heads up ... another imapd attack source

David P. Maynard dpm at flametree.com
Tue Dec 15 04:46:17 UTC 1998


[Considering the importance of supporting servers to network operations, I 
think this falls within bounds.  More detailed discussions are probably 
better placed on one of the noisier lists like inet-access.]

> Just a few minutes ago, another attempted IMAPD breakin.
> This one originated from rock.careers.csulb.edu [134.139.149.100].
> It was logged at Dec 14 16:59:56 CST.

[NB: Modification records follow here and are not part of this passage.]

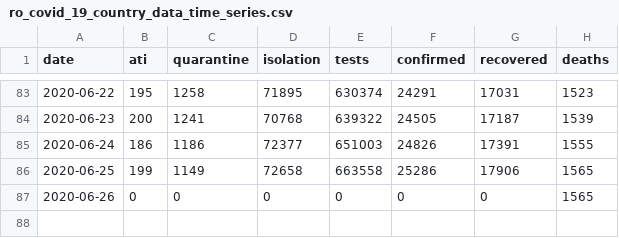
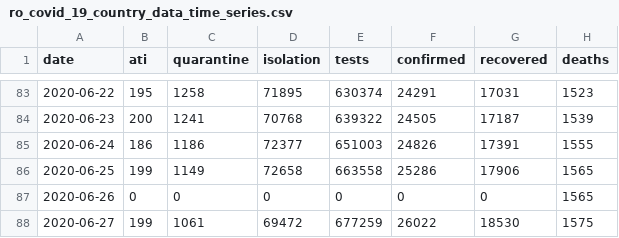
Before and after one commit to gabrielpreda/covid_19_ro, a CSV file: ro_covid_19_time_series/ro_covid_19_country_data_time_series.csv, drawn as a sheet; only a part is shown, gaps mark what is left out; the diff names each change by its address in the sheet, - before the commit and + after, or states it on an @@ line.

```diff
--- a/ro_covid_19_time_series/ro_covid_19_country_data_time_series.csv
+++ b/ro_covid_19_time_series/ro_covid_19_country_data_time_series.csv
+row 88: 2020-06-27 | 199 | 1061 | 69472 | 677259 | 26022 | 18530 | 1575
```
Also changed, not shown: ro_covid_19_time_series/ro_covid_19_time_series.csv, 1 other file.
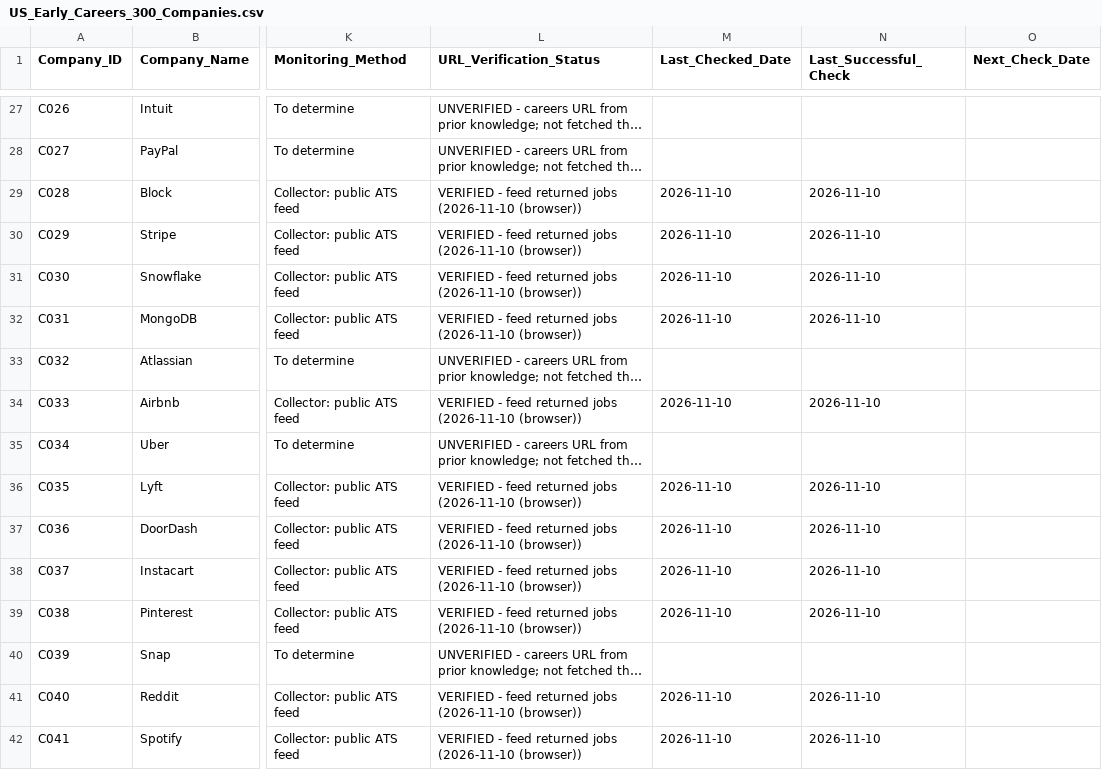
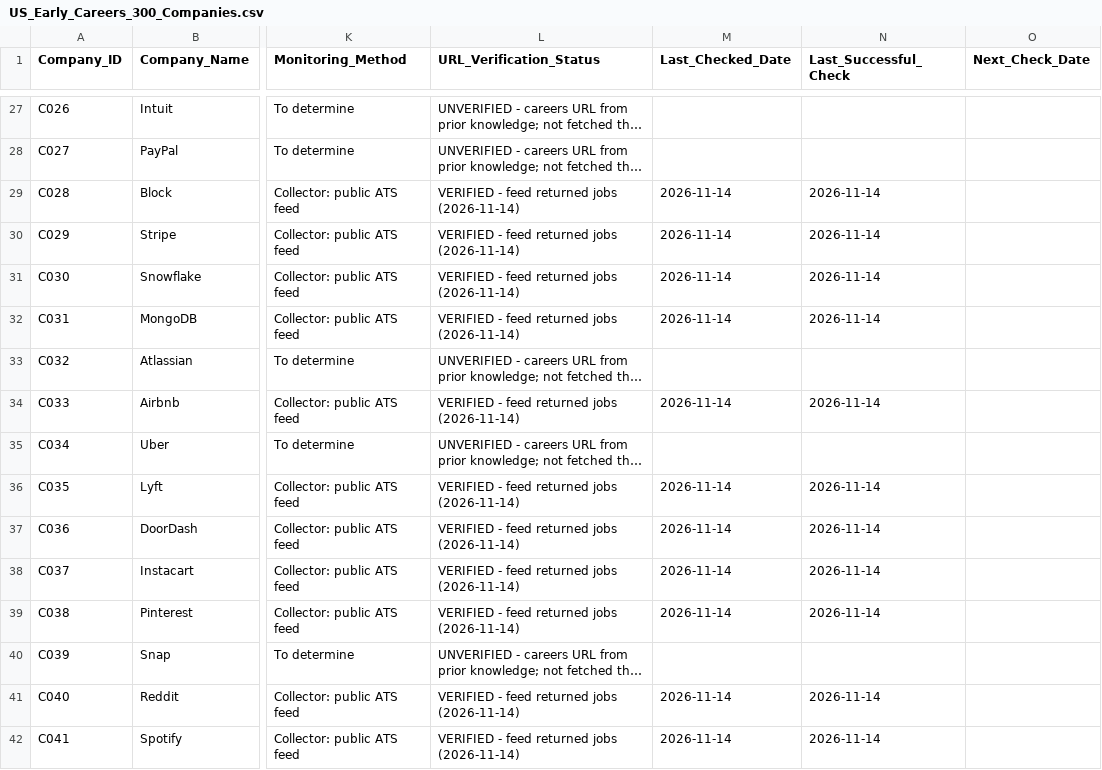
Before and after one commit to AluriSriMoukthika/early-career-collector, a CSV file: US_Early_Careers_300_Companies.csv, drawn as a sheet; only a part is shown, gaps mark what is left out; long unchanged cells end in …; the diff covers the shown part only; the diff names each change by its address in the sheet, - before the commit and + after, or states it on an @@ line.

```diff
--- a/US_Early_Careers_300_Companies.csv
+++ b/US_Early_Careers_300_Companies.csv
-L29:L32 (URL_Verification_Status): …returned jobs (2026-11-10 (browser))
+L29:L32 (URL_Verification_Status): …returned jobs (2026-11-14)
-M29:M32 (Last_Checked_Date): 2026-11-10
+M29:M32 (Last_Checked_Date): 2026-11-14
-N29:N32 (Last_Successful_Check): 2026-11-10
+N29:N32 (Last_Successful_Check): 2026-11-14
-L34 (URL_Verification_Status): …returned jobs (2026-11-10 (browser))
+L34 (URL_Verification_Status): …returned jobs (2026-11-14)
-M34 (Last_Checked_Date): 2026-11-10
+M34 (Last_Checked_Date): 2026-11-14
-N34 (Last_Successful_Check): 2026-11-10
+N34 (Last_Successful_Check): 2026-11-14
-L36:L39 (URL_Verification_Status): …returned jobs (2026-11-10 (browser))
+L36:L39 (URL_Verification_Status): …returned jobs (2026-11-14)
-M36:M39 (Last_Checked_Date): 2026-11-10
+M36:M39 (Last_Checked_Date): 2026-11-14
-N36:N39 (Last_Successful_Check): 2026-11-10
+N36:N39 (Last_Successful_Check): 2026-11-14
-L41:L42 (URL_Verification_Status): …returned jobs (2026-11-10 (browser))
+L41:L42 (URL_Verification_Status): …returned jobs (2026-11-14)
-M41:M42 (Last_Checked_Date): 2026-11-10
+M41:M42 (Last_Checked_Date): 2026-11-14
-N41:N42 (Last_Successful_Check): 2026-11-10
+N41:N42 (Last_Successful_Check): 2026-11-14
```
Also changed, not shown: 126 edited cells elsewhere in this file, 1 other file.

We get 'hits' on some of our imap and telnet trap doors at least once per 
day.  The frequency has definitely increased since the apparent release of 
worm-like scripts that are self propagating.  One customer had an 
unpatched imapd that was hit.  It left an interesting footprint on the box 
including various hidden directories and sniffer programs running.  It 
didn't do a very good job of hiding itself though and the box crashed 
while it was installing itself.

Although shutting down the services is enough to stop the attack, we find 
it handy to deploy trap doors using the TCP wrappers.  Below is a 
quick-n-dirty example that has served us well so far.  (Tweak to suit your 
platform.)

/etc/inetd.conf:
telnet  stream  tcp     nowait  nobody  /usr/sbin/tcpd  telnet.trap

/etc/hosts.allow:
telnet.trap: ALL: spawn (/bin/echo ALERT %A %d hit from %a | /bin/mail -s 
"ALERT
 %A %d hit from %a" trapperlist) &: DENY

You probably want to avoid any DNS resolution in the traps since that 
could expose you to DNS hacks.  As far as I know, the above rules are 
secure, but I certainly welcome improvements.  In the "good old days" a 
reverse finger directed at the attacker could reveal some useful data.  
These days, finger results are pretty much useless.

Most of the recent attacks look fairly automated.  There is obviously one 
kit floating around that probes the telnet and imap ports in a particular 
order.  Almost all of the attacks target registered name servers, although 
mail servers are another favorite.

-dpm

-- 
 David P. Maynard, Flametree Corporation
 EMail: dpm at flametree.com,  Tel: +1 512 670 4090,  Fax: +1 512 251 8308
--





More information about the NANOG mailing list